=== WHAT IS BEING ASKED ===
Locate every line below that contains the word "changed" and copy it.

=== SOURCE MATERIAL ===
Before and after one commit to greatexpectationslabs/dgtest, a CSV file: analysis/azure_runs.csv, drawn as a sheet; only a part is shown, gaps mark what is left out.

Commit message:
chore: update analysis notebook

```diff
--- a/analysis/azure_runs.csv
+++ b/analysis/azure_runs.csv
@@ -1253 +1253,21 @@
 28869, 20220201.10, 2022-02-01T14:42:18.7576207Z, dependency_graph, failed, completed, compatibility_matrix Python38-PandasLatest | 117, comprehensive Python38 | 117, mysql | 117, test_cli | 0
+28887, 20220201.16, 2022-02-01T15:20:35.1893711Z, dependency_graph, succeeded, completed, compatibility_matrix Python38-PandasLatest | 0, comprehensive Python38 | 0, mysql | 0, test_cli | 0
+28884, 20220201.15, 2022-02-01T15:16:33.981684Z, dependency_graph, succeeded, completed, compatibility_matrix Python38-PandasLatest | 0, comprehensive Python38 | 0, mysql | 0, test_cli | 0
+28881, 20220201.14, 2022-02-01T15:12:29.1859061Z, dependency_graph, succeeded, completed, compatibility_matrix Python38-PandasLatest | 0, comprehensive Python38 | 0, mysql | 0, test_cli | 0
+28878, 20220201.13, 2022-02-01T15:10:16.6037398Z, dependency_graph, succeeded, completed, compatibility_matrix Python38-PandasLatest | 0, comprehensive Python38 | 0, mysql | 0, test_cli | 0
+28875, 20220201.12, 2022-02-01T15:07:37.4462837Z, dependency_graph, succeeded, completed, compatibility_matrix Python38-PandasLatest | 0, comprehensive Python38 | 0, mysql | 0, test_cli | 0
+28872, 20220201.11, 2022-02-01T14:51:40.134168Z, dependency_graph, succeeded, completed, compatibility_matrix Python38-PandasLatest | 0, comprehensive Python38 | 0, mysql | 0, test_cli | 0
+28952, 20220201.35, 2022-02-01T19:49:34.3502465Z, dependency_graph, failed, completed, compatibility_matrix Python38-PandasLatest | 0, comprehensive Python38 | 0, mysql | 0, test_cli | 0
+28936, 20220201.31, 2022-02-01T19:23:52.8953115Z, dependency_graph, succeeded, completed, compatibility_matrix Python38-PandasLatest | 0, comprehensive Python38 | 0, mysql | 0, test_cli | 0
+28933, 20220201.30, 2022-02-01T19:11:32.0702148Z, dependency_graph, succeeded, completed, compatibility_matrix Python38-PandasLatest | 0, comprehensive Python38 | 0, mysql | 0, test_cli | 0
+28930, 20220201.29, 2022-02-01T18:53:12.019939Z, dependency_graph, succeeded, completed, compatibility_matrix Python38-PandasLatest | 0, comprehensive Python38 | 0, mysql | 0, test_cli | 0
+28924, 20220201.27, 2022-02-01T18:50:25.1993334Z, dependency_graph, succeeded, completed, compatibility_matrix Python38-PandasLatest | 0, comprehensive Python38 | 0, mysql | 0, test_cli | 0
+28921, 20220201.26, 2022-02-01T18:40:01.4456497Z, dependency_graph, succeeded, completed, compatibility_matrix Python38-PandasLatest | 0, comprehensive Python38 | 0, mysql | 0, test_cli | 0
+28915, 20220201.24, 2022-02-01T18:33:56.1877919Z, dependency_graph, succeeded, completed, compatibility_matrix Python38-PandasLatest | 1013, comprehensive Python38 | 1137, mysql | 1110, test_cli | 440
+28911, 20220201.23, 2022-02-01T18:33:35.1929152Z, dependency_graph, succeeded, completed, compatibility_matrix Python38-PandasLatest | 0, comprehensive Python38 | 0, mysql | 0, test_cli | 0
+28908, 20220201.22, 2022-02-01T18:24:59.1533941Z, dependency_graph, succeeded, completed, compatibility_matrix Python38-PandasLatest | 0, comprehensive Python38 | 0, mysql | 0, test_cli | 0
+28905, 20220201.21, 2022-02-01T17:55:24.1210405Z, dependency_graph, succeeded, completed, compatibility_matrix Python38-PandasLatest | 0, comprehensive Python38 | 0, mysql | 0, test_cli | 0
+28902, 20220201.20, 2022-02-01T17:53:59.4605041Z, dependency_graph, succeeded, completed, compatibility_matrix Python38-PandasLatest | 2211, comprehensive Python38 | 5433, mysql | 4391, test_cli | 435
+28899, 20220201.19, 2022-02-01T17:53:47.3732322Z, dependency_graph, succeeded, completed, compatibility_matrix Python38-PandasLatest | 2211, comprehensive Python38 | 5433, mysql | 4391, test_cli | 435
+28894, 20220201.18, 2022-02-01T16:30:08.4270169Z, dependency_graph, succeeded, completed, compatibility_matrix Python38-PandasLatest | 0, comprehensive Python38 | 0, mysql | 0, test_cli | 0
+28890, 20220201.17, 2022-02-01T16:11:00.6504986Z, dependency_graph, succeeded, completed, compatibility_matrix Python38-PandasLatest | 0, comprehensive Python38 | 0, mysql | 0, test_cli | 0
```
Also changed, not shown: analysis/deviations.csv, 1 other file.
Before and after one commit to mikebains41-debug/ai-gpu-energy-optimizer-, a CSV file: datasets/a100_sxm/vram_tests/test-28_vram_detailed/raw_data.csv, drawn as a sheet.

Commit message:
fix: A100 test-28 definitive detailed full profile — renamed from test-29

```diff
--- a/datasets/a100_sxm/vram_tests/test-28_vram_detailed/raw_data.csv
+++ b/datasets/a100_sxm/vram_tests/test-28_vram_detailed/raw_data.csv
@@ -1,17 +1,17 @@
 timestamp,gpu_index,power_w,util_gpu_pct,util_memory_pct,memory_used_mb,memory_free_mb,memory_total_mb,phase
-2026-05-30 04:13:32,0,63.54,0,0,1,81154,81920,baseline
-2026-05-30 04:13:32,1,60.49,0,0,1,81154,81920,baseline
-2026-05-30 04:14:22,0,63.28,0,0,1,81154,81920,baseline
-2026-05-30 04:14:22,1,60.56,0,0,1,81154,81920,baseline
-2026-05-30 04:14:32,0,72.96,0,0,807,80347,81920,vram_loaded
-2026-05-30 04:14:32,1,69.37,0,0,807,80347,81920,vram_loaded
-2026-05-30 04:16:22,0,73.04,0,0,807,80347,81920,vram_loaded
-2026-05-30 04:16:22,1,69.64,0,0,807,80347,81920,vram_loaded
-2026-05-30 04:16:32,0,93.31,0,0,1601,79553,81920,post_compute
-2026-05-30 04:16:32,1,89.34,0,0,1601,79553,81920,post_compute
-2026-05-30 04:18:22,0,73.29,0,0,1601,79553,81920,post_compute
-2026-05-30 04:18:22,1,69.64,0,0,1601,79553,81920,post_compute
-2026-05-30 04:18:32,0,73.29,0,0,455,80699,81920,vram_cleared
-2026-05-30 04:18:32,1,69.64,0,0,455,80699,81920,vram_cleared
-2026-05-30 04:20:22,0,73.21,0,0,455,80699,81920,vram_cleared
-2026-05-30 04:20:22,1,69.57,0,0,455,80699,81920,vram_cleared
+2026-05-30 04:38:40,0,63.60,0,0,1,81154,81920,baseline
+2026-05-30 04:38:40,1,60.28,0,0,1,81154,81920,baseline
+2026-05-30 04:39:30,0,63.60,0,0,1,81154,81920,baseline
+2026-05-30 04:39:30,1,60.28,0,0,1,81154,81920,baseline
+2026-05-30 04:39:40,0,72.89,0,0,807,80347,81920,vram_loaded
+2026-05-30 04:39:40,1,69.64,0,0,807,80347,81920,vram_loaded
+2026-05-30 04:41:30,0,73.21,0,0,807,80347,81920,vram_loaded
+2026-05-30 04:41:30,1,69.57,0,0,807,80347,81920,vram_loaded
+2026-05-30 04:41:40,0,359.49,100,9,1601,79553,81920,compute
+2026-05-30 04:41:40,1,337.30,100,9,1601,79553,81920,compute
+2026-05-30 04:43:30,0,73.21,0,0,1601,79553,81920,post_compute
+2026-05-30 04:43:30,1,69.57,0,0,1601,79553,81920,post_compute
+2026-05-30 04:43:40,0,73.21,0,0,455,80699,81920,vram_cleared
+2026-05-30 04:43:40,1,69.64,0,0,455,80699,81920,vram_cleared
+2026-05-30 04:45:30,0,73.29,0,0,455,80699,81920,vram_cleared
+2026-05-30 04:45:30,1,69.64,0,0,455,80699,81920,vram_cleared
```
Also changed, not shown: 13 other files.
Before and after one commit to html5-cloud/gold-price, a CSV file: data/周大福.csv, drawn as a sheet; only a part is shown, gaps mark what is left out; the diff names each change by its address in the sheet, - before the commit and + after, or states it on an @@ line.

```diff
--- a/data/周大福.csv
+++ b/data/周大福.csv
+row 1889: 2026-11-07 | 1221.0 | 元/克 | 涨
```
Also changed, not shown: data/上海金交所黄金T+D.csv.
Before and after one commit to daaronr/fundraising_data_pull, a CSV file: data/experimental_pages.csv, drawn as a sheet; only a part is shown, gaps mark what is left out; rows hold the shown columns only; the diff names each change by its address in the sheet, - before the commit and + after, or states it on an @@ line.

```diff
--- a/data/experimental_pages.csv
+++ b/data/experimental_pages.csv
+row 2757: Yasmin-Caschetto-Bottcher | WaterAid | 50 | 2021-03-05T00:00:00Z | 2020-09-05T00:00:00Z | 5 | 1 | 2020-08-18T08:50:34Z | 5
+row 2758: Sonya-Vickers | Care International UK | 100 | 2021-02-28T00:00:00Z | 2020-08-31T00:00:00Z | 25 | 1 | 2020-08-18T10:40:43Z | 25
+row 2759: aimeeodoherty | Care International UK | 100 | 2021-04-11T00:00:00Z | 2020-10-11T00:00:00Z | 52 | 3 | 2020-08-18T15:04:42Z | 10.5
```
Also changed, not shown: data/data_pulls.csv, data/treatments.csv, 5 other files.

=== COMPLETED TASK ===
Also changed, not shown: analysis/deviations.csv, 1 other file.
Also changed, not shown: 13 other files.
Also changed, not shown: data/上海金交所黄金T+D.csv.
Also changed, not shown: data/data_pulls.csv, data/treatments.csv, 5 other files.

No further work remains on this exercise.